Harper Reed went from running a T-shirt community to running digital operations for Obama’s reelection campaign. Inside the team’s top-secret efforts to refine voter targeting to a granular (or: “creepy”) level:
By the 2000 election, political data firms like Aristotle had begun purchasing consumer data in bulk from companies like Acxiom. Now campaigns didn’t just know you were a pro-choice teacher who once gave $40 to save the endangered Rocky Mountain swamp gnat; they also could have a data firm sort you by what type of magazines you subscribed to and where you bought your T-shirts. The fifth source, the increasingly powerful email lists, track which blasts you respond to, the links you click on, and whether you unsubscribe.
In the past, this information has been compartmentalized within various segments of the campaign. It existed in separate databases, powered by different kinds of software that could not communicate with each other. The goal of Project Narwhal was to link all of this data together. Once Reed and his team had integrated the databases, analysts could identify trends and craft sharper messages calibrated to appeal to individual voters.

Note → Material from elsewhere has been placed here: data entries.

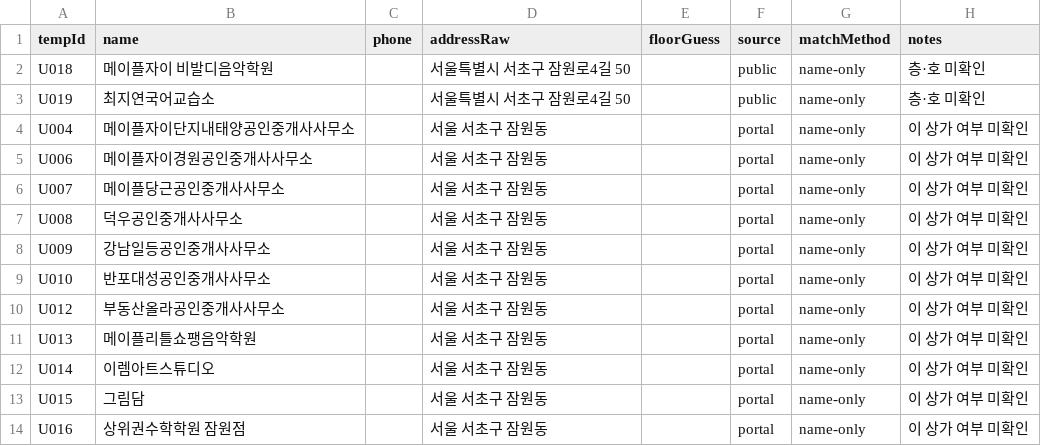
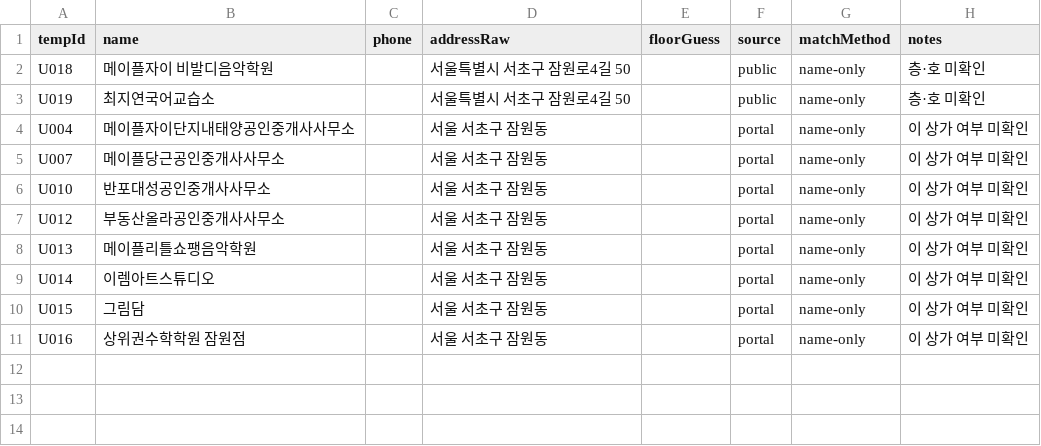
Before and after one commit to blanciel1977-lab/jamwon-maple-plaza, a CSV file: data/shops_unmatched.csv, drawn as a sheet.

```diff
--- a/data/shops_unmatched.csv
+++ b/data/shops_unmatched.csv
@@ -4,6 +4,3 @@ U019,최지연국어교습소,,"서울특별시 서초구 잠원로4길 50",,pub
 U004,메이플자이단지내태양공인중개사사무소,,"서울 서초구 잠원동",,portal,name-only,이 상가 여부 미확인
-U006,메이플자이경원공인중개사사무소,,"서울 서초구 잠원동",,portal,name-only,이 상가 여부 미확인
 U007,메이플당근공인중개사사무소,,"서울 서초구 잠원동",,portal,name-only,이 상가 여부 미확인
-U008,덕우공인중개사사무소,,"서울 서초구 잠원동",,portal,name-only,이 상가 여부 미확인
-U009,강남일등공인중개사사무소,,"서울 서초구 잠원동",,portal,name-only,이 상가 여부 미확인
 U010,반포대성공인중개사사무소,,"서울 서초구 잠원동",,portal,name-only,이 상가 여부 미확인
```
Also changed, not shown: data/shops.csv, 1 other file.
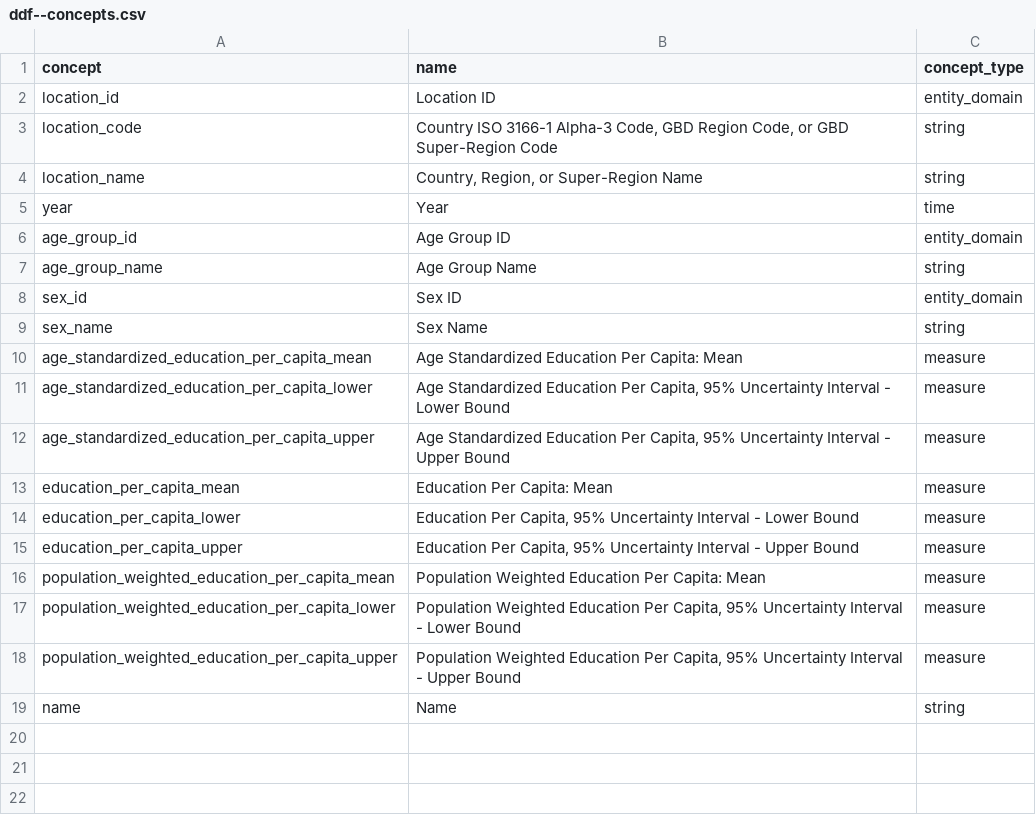
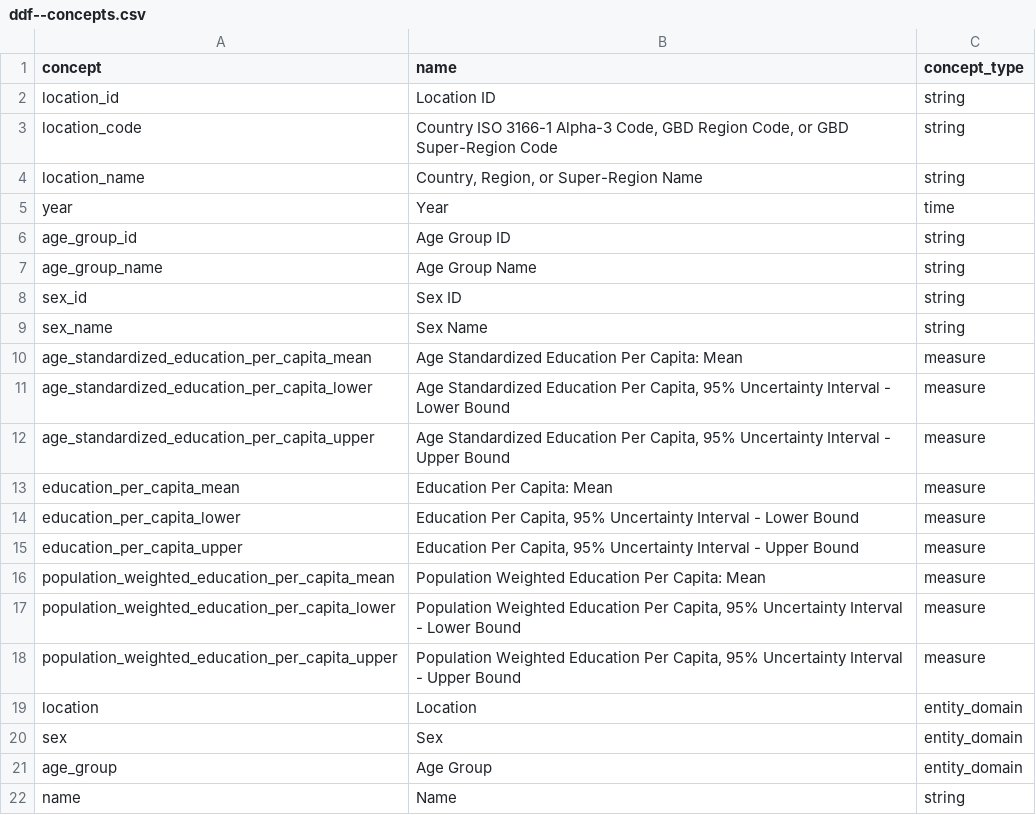
Before and after one commit to open-numbers/ddf--ihme--edu_attainment, a CSV file: ddf--concepts.csv, drawn as a sheet.

```diff
--- a/ddf--concepts.csv
+++ b/ddf--concepts.csv
@@ -1,3 +1,3 @@
 concept,name,concept_type
-location_id,Location ID,entity_domain
+location_id,Location ID,string
 location_code,"Country ISO 3166-1 Alpha-3 Code, GBD Region Code, or GBD Super-Region Code",string
@@ -5,5 +5,5 @@ location_name,"Country, Region, or Super-Region Name",string
 year,Year,time
-age_group_id,Age Group ID,entity_domain
+age_group_id,Age Group ID,string
 age_group_name,Age Group Name,string
-sex_id,Sex ID,entity_domain
+sex_id,Sex ID,string
 sex_name,Sex Name,string
@@ -18,2 +18,5 @@ population_weighted_education_per_capita_lower,"Population Weighted Education Pe
 population_weighted_education_per_capita_upper,"Population Weighted Education Per Capita, 95% Uncertainty Interval - Upper Bound",measure
+location,Location,entity_domain
+sex,Sex,entity_domain
+age_group,Age Group,entity_domain
 name,Name,string
```
Also changed, not shown: 26 other files.
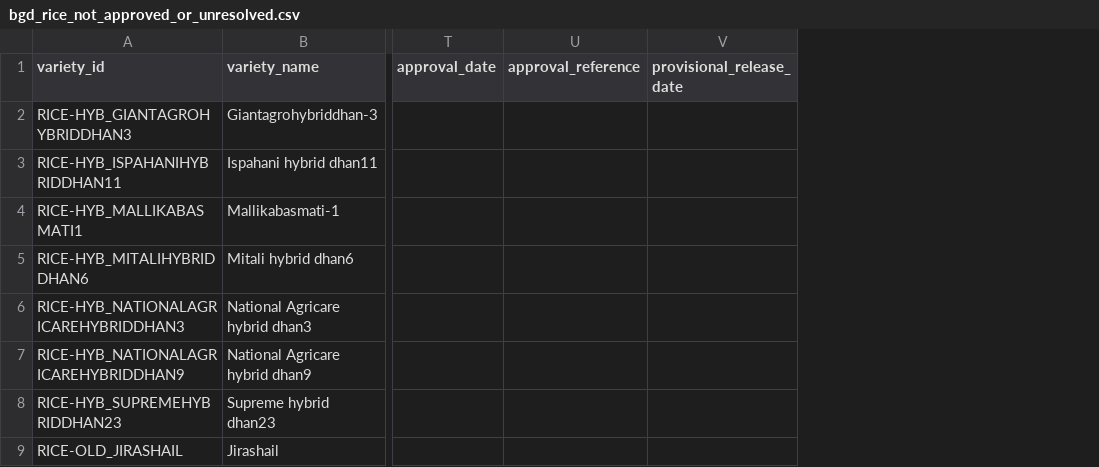
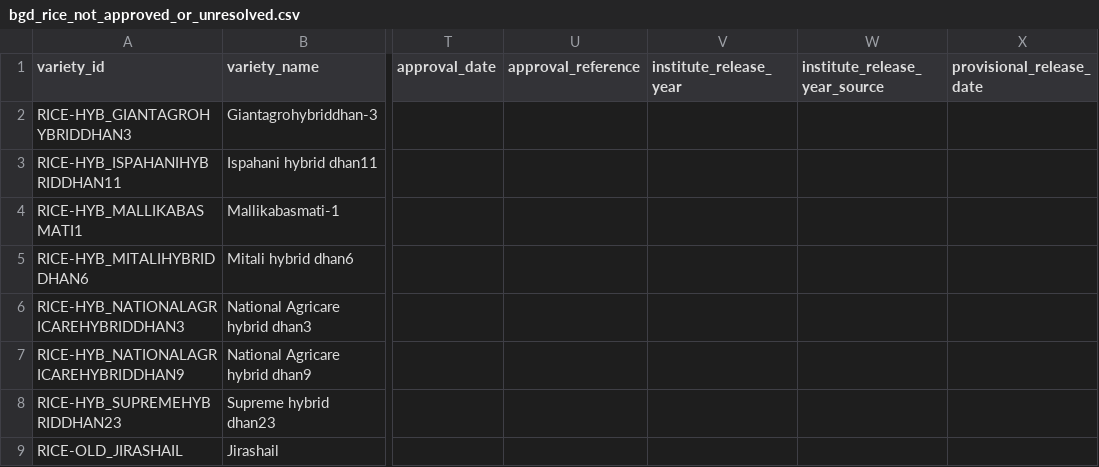
Before and after one commit to kushal-satya/bgd-rice-variety-register, a CSV file: data/bgd_rice_not_approved_or_unresolved.csv, drawn as a sheet; only a part is shown, gaps mark what is left out; the diff names each change by its address in the sheet, - before the commit and + after, or states it on an @@ line.

```diff
--- a/data/bgd_rice_not_approved_or_unresolved.csv
+++ b/data/bgd_rice_not_approved_or_unresolved.csv
+column V (institute_release_year), empty
+column W (institute_release_year_source), empty
```
Also changed, not shown: data/bgd_conflicts_summary.csv, data/bgd_non_register_names.csv, 42 other files.
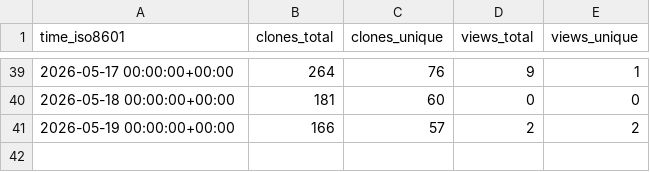
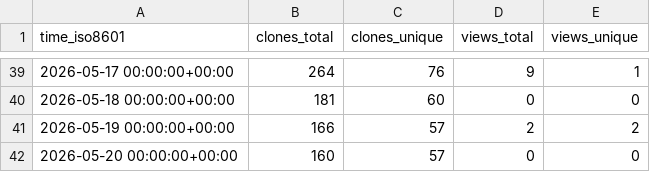
Before and after one commit to aguo890/Job-Automation-Suite, a CSV file: aguo890/Job-Automation-Suite/ghrs-data/views_clones_aggregate.csv, drawn as a sheet; only a part is shown, gaps mark what is left out.

```diff
--- a/aguo890/Job-Automation-Suite/ghrs-data/views_clones_aggregate.csv
+++ b/aguo890/Job-Automation-Suite/ghrs-data/views_clones_aggregate.csv
@@ -41 +41,2 @@ time_iso8601,clones_total,clones_unique,views_total,views_unique
 2026-05-19 00:00:00+00:00,166,57,2,2
+2026-05-20 00:00:00+00:00,160,57,0,0
```
Also changed, not shown: 1 other file.
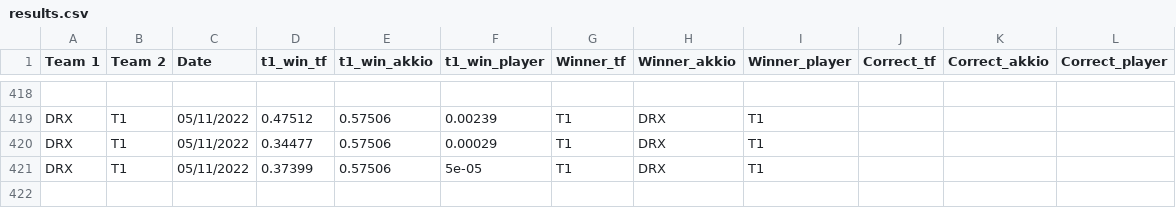
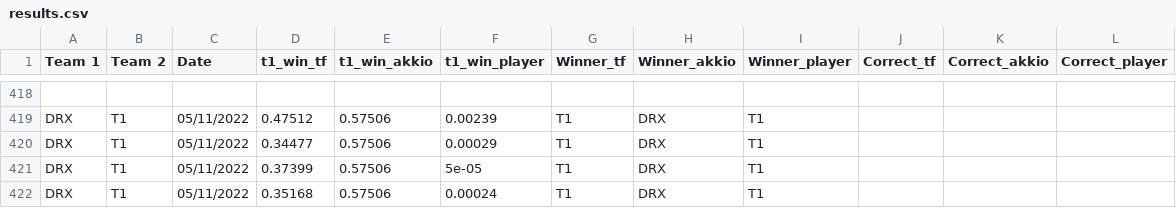
Before and after one commit to a-huk/lol_esports-predictions, a CSV file: results.csv, drawn as a sheet; only a part is shown, gaps mark what is left out; the diff names each change by its address in the sheet, - before the commit and + after, or states it on an @@ line.

Commit message:
Update predictions

```diff
--- a/results.csv
+++ b/results.csv
+row 422: DRX | T1 | 05/11/2022 | 0.35168 | 0.57506 | 0.00024 | T1 | DRX | T1
```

For example, if the campaign knows that a particular voter in northeastern Ohio is a pro-life Catholic union member, it will leave him off email blasts relating to reproductive rights and personalize its pitch by highlighting Obama’s role in the auto bailout—or Romney’s outsourcing past.